Today's tomatoes are larger and easier to farm than their wild ancestor, but they also are less resistant to disease and environmental stresses like drought and salty soil. Researchers from Boyce Thompson Institute created a high-quality genome for the ancestor, discovering structural variants that are involved in fruit flavor, size and ripening, stress tolerance and disease resistance. Plant breeders could use the resource to develop tomatoes that taste better, are more nutritious and more resilient.
ORNL story tips: Air taxis, fungi speak, radiation game and climate collab.
Researchers at the University of Warwick have uncovered the mechanism that allows plants to pass on their 'memories' to offspring, which results in growth and developmental defects.
Researchers led by the University of Tsukuba demonstrated that Target-AID gene editing technology can be used to simultaneously introduce single-base changes into multiple genes in tomatoes. Using this technique, the researchers altered three genes associated with carotenoid accumulation, resulting in elevated levels of carotenoids, particularly lycopene, in the resulting tomato lines. This technology will allow tomato breeders to introduce multiple advantageous gene changes into elite commercial cultivars, bypassing lengthy back-crossing steps between generations.
Microalgae are a promising source of energy to replace fossil fuels, as they have several advantages over conventional crops used for commercial biodiesel. Microalgae have a shorter lifecycle and they can be developed in environments unfit for agriculture. In the Journal of Renewable and Sustainable Energy, researchers developed a methodology to analyze different species to select the best microalgae for use as an energy source by taking into account biological, economic, and environmental aspects.
How did canal grass arrive in Panama? STRI staff scientist Kristin Saltonstall compared the DNA of sugar cane relatives from around the world to find out.
Looking at a group of bacteria from soil, researchers at Northwestern University discovered that these organisms overcome limitation in their carbon processing machinery by rerouting their metabolic pathways to favor producing iron-scavenging compounds.
Newly published research carried out at the University of Guam has used a critically endangered species to show how trees modify leaf function to best exploit prevailing light conditions. The findings revealed numerous leaf traits that change depending on the light levels during leaf construction.

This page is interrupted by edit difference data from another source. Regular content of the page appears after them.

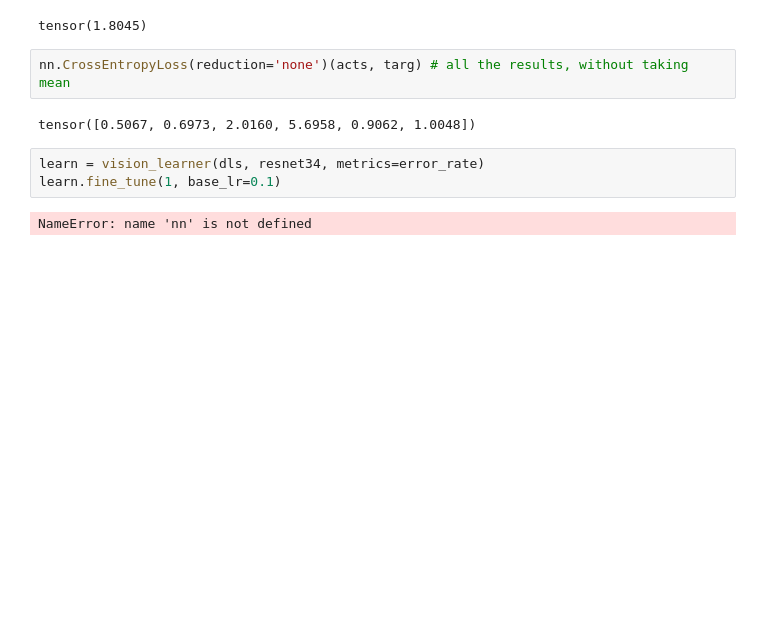
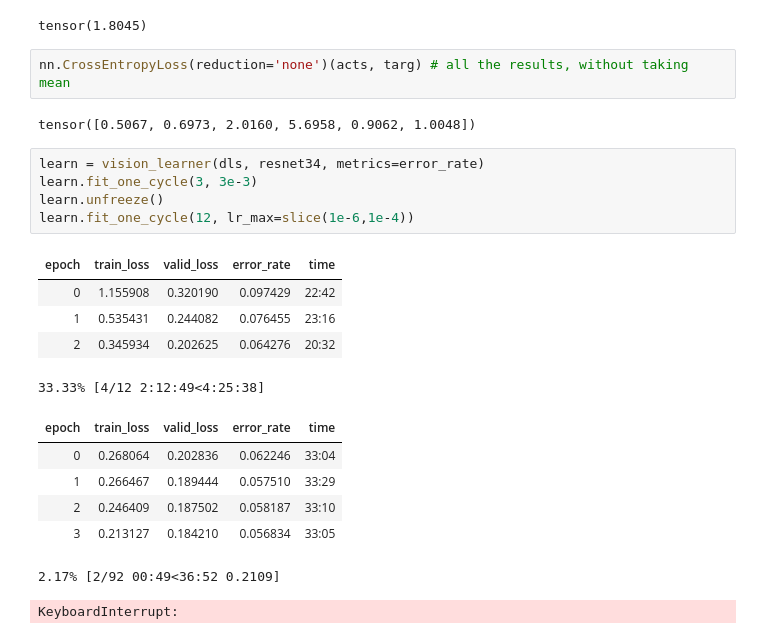
Before and after one commit to mzums/machine-learning, a Jupyter notebook: fastai_course/pet_breeds.ipynb, the cells around one changed output. Drawn from its saved outputs; the diff is of its cells as text; blank space fills up the shorter version.

```diff
--- a/fastai_course/pet_breeds.ipynb
+++ b/fastai_course/pet_breeds.ipynb
@@ -177,8 +177,21 @@ tensor(1.8045)
 nn.CrossEntropyLoss(reduction='none')(acts, targ) # all the results, without taking mean
 # %% [output]
 tensor([0.5067, 0.6973, 2.0160, 5.6958, 0.9062, 1.0048])
-# %%
-learn = vision_learner(dls, resnet34, metrics=error_rate)
-learn.fine_tune(1, base_lr=0.1)
-# %% [output]
-NameError: name 'nn' is not defined
+# %%
+learn = vision_learner(dls, resnet34, metrics=error_rate)
+learn.fit_one_cycle(3, 3e-3)
+learn.unfreeze()
+learn.fit_one_cycle(12, lr_max=slice(1e-6,1e-4))
+# %% [output]
+| epoch | train_loss | valid_loss | error_rate | time |
+| 0 | 1.155908 | 0.320190 | 0.097429 | 22:42 |
+| 1 | 0.535431 | 0.244082 | 0.076455 | 23:16 |
+| 2 | 0.345934 | 0.202625 | 0.064276 | 20:32 |
+33.33% [4/12 2:12:49<4:25:38]
+| epoch | train_loss | valid_loss | error_rate | time |
+| 0 | 0.268064 | 0.202836 | 0.062246 | 33:04 |
+| 1 | 0.266467 | 0.189444 | 0.057510 | 33:29 |
+| 2 | 0.246409 | 0.187502 | 0.058187 | 33:10 |
+| 3 | 0.213127 | 0.184210 | 0.056834 | 33:05 |
+2.17% [2/92 00:49<36:52 0.2109]
+KeyboardInterrupt:
```
Also changed, not shown: parts of 2 cells of this notebook.
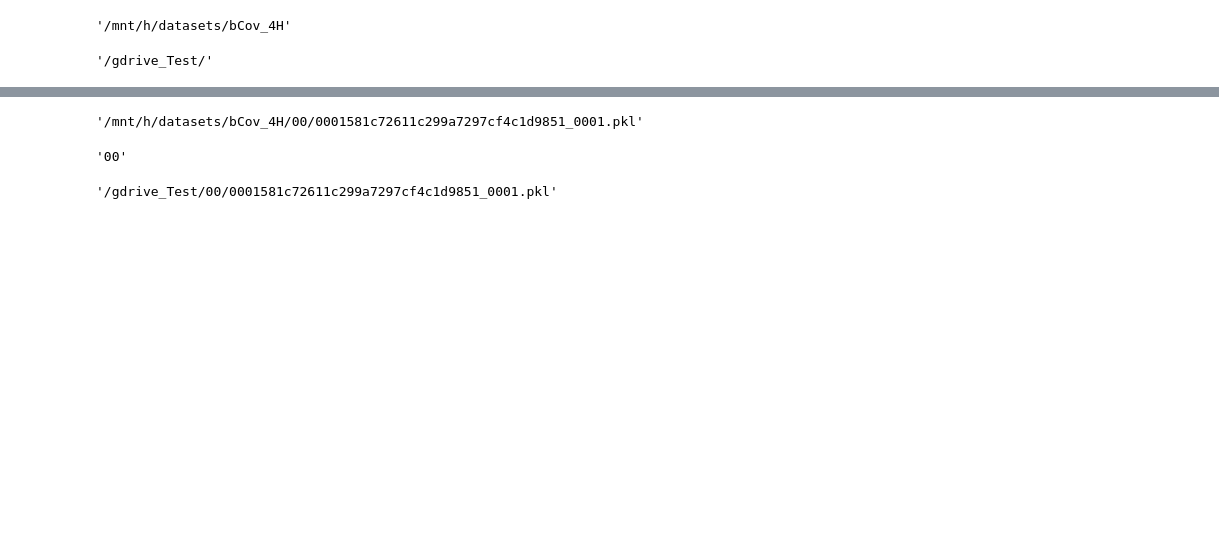
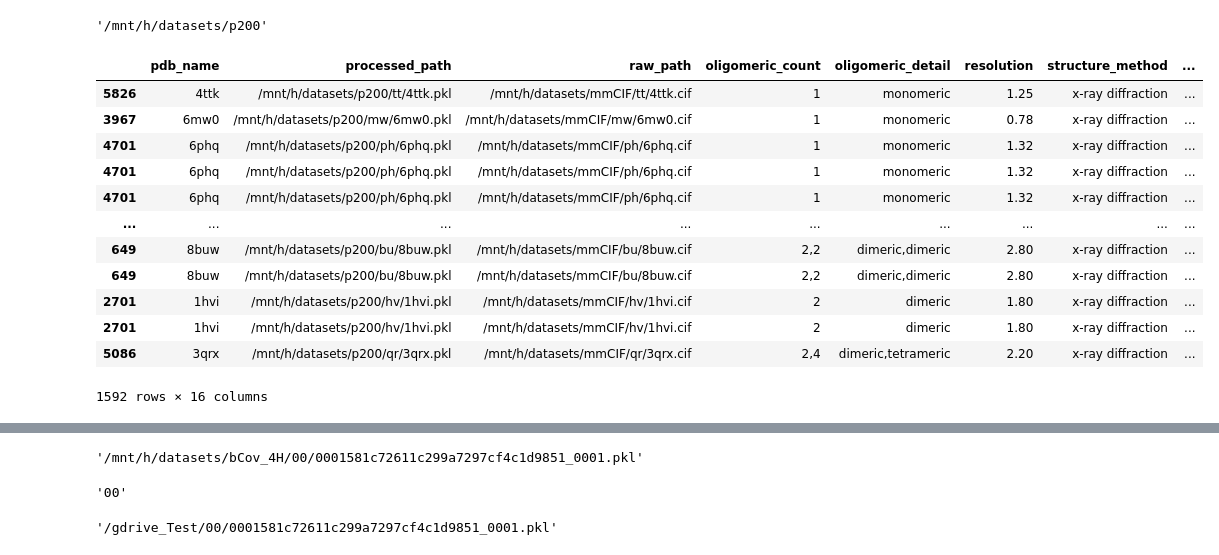
Before and after one commit to NickWoodall/GraphUNet_SE3Diff, a Jupyter notebook: test_env.ipynb, the cells around one changed output, grey strips where cells are left out. Drawn from its saved outputs; the diff is of its cells as text; code cells hidden in the pictures; blank space fills up the shorter version.

```diff
--- a/test_env.ipynb
+++ b/test_env.ipynb
@@ -38,5 +51,5 @@ import pandas as pd
 # %%
-fn = '/mnt/h/datasets/bCov_4H/metadata.csv'
+fn = '/mnt/h/datasets/p200/metadata.csv'
 dir_path = os.path.dirname(os.path.realpath(fn))
 df = pd.read_csv(fn)
 
@@ -44,8 +57,7 @@ dirpath = '/gdrive_Test/'
 # %%
 os.path.abspath(os.path.join(os.path.dirname(fn)))
 # %% [output]
-'/mnt/h/datasets/bCov_4H'
+'/mnt/h/datasets/p200'
-# %%
-dirpath
-# %% [output]
-'/gdrive_Test/'
+# %%
+_dataset_indices = list(range(len(df)))
+df['index'] = _dataset_indices
@@ -51,0 +66,18 @@ dirpath
+# %%
+sampled_order = df.groupby('modeled_seq_len').sample(8, replace=True, random_state=0) #one batch per length
+# %%
+sampled_order
+# %% [output]
+|  | pdb_name | processed_path | raw_path | oligomeric_count | oligomeric_detail | resolution | structure_method | ... |
+| 5826 | 4ttk | /mnt/h/datasets/p200/tt/4ttk.pkl | /mnt/h/datasets/mmCIF/tt/4ttk.cif | 1 | monomeric | 1.25 | x-ray diffraction | ... |
+| 3967 | 6mw0 | /mnt/h/datasets/p200/mw/6mw0.pkl | /mnt/h/datasets/mmCIF/mw/6mw0.cif | 1 | monomeric | 0.78 | x-ray diffraction | ... |
+| 4701 | 6phq | /mnt/h/datasets/p200/ph/6phq.pkl | /mnt/h/datasets/mmCIF/ph/6phq.cif | 1 | monomeric | 1.32 | x-ray diffraction | ... |
+| 4701 | 6phq | /mnt/h/datasets/p200/ph/6phq.pkl | /mnt/h/datasets/mmCIF/ph/6phq.cif | 1 | monomeric | 1.32 | x-ray diffraction | ... |
+| 4701 | 6phq | /mnt/h/datasets/p200/ph/6phq.pkl | /mnt/h/datasets/mmCIF/ph/6phq.cif | 1 | monomeric | 1.32 | x-ray diffraction | ... |
+| ... | ... | ... | ... | ... | ... | ... | ... | ... |
+| 649 | 8buw | /mnt/h/datasets/p200/bu/8buw.pkl | /mnt/h/datasets/mmCIF/bu/8buw.cif | 2,2 | dimeric,dimeric | 2.80 | x-ray diffraction | ... |
+| 649 | 8buw | /mnt/h/datasets/p200/bu/8buw.pkl | /mnt/h/datasets/mmCIF/bu/8buw.cif | 2,2 | dimeric,dimeric | 2.80 | x-ray diffraction | ... |
+| 2701 | 1hvi | /mnt/h/datasets/p200/hv/1hvi.pkl | /mnt/h/datasets/mmCIF/hv/1hvi.cif | 2 | dimeric | 1.80 | x-ray diffraction | ... |
+| 2701 | 1hvi | /mnt/h/datasets/p200/hv/1hvi.pkl | /mnt/h/datasets/mmCIF/hv/1hvi.cif | 2 | dimeric | 1.80 | x-ray diffraction | ... |
+| 5086 | 3qrx | /mnt/h/datasets/p200/qr/3qrx.pkl | /mnt/h/datasets/mmCIF/qr/3qrx.cif | 2,4 | dimeric,tetrameric | 2.20 | x-ray diffraction | ... |
+1592 rows × 16 columns
```
Also changed, not shown: parts of 8 cells of this notebook, 5 other files.
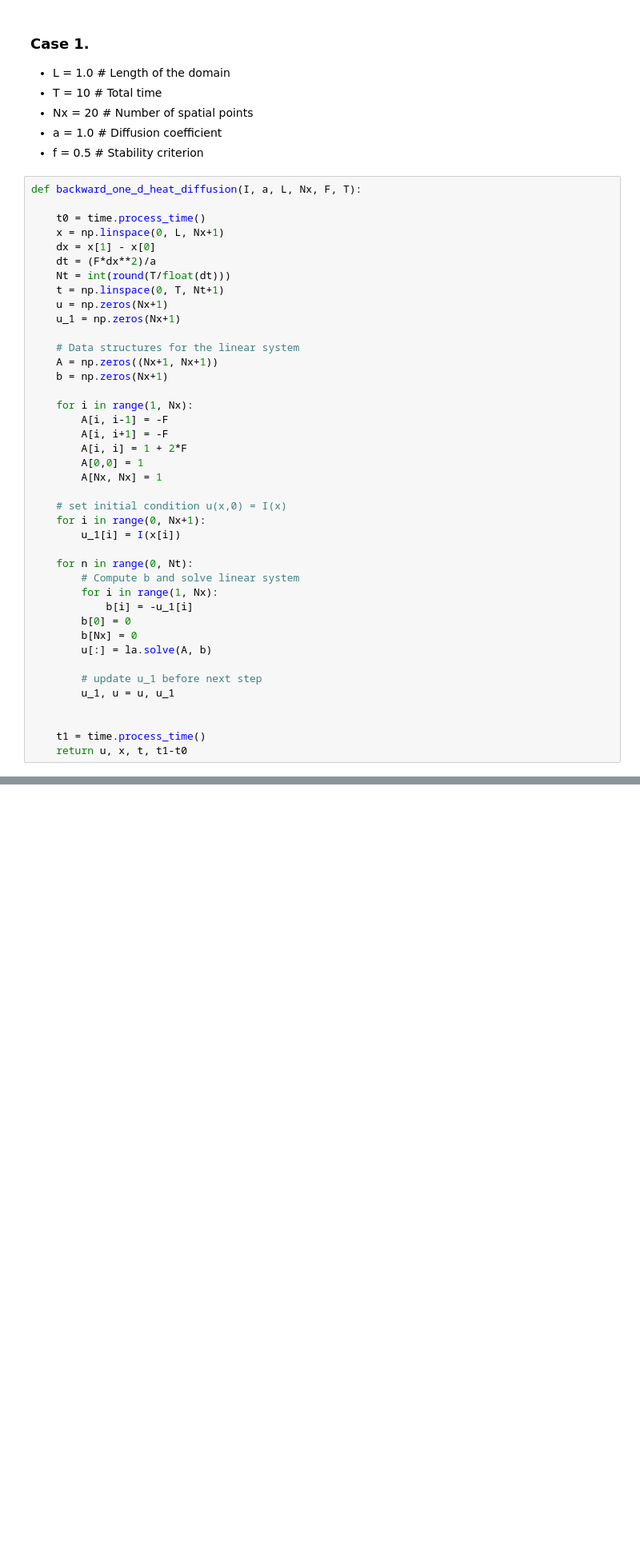
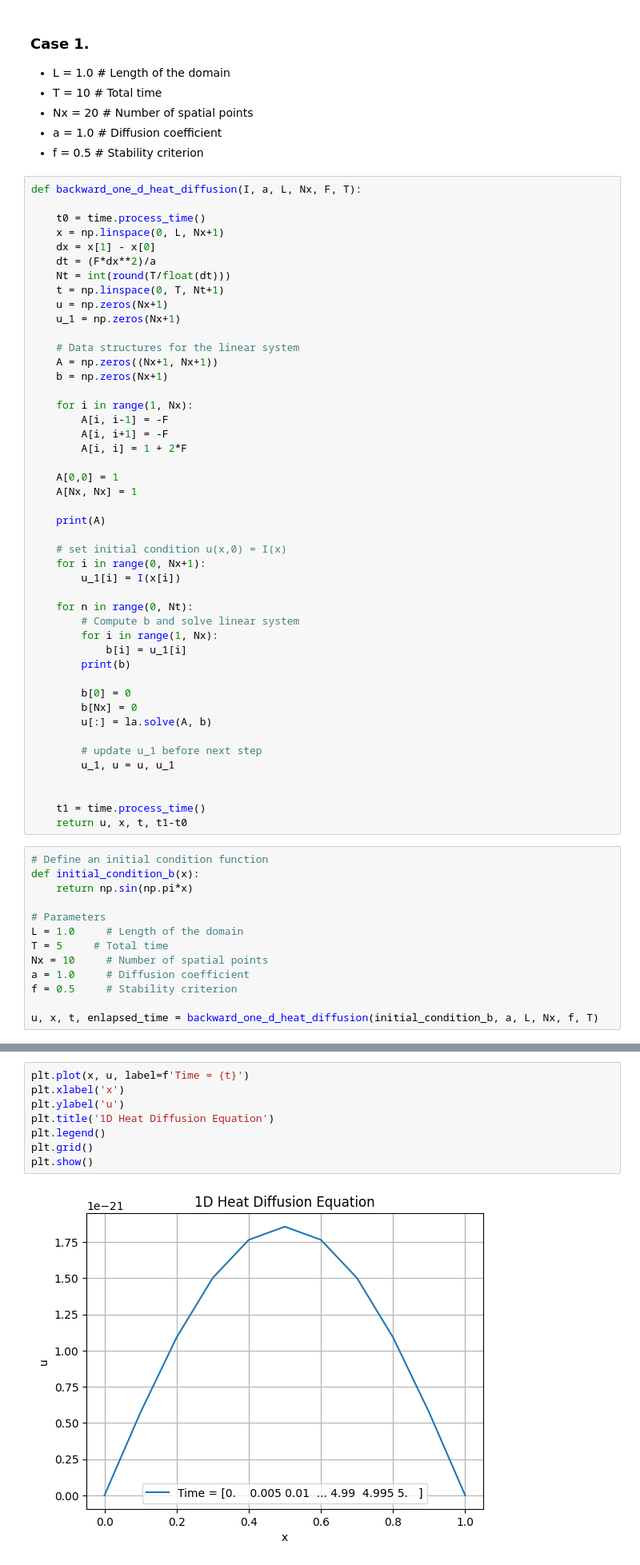
Before and after one commit to omar11205/computationalFluidDynamics, a Jupyter notebook: 1DDifussion.ipynb, the cells around one changed output, grey strips where cells are left out. Shown: that part at 80% size. Cells and saved outputs as stored; diff of their text form; blank space fills up the shorter version.

```diff
--- a/1DDifussion.ipynb
+++ b/1DDifussion.ipynb
@@ -368,8 +368,11 @@ def backward_one_d_heat_diffusion(I, a, L, Nx, F, T):
         A[i, i-1] = -F
         A[i, i+1] = -F
         A[i, i] = 1 + 2*F
-        A[0,0] = 1
-        A[Nx, Nx] = 1
+
+    A[0,0] = 1
+    A[Nx, Nx] = 1
+
+    print(A)
 
     # set initial condition u(x,0) = I(x)
     for i in range(0, Nx+1):
@@ -378,7 +381,9 @@ def backward_one_d_heat_diffusion(I, a, L, Nx, F, T):
     for n in range(0, Nt):
         # Compute b and solve linear system
         for i in range(1, Nx):
-            b[i] = -u_1[i]
+            b[i] = u_1[i]
+        print(b)
+
         b[0] = 0
         b[Nx] = 0
         u[:] = la.solve(A, b)
@@ -389,3 +394,16 @@ def backward_one_d_heat_diffusion(I, a, L, Nx, F, T):
 
     t1 = time.process_time()
     return u, x, t, t1-t0
+# %%
+# Define an initial condition function
+def initial_condition_b(x):
+    return np.sin(np.pi*x)
+
+# Parameters
+L = 1.0     # Length of the domain
+T = 5     # Total time
+Nx = 10     # Number of spatial points
+a = 1.0     # Diffusion coefficient
+f = 0.5     # Stability criterion
+
+u, x, t, enlapsed_time = backward_one_d_heat_diffusion(initial_condition_b, a, L, Nx, f, T)
@@ -391,0 +428,10 @@ def backward_one_d_heat_diffusion(I, a, L, Nx, F, T):
+# %%
+plt.plot(x, u, label=f'Time = {t}')
+plt.xlabel('x')
+plt.ylabel('u')
+plt.title('1D Heat Diffusion Equation')
+plt.legend()
+plt.grid()
+plt.show()
+# %% [output]
+[figure, added]
```
Also changed, not shown: parts of 2 cells of this notebook.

Researchers at the Institute of Botany of the Chinese Academy of Sciences have given an overview on using tree rings to identify climate regime shifts in a perspective paper, they provided background in the field and discussed its advances. They also referenced a paper reporting a recent climate regime shift to a hotter and drier climate over inner East Asia.
The Fraser River estuary in British Columbia is home to 102 species at risk of extinction. A new study says it's not too late to save these species if action is taken now.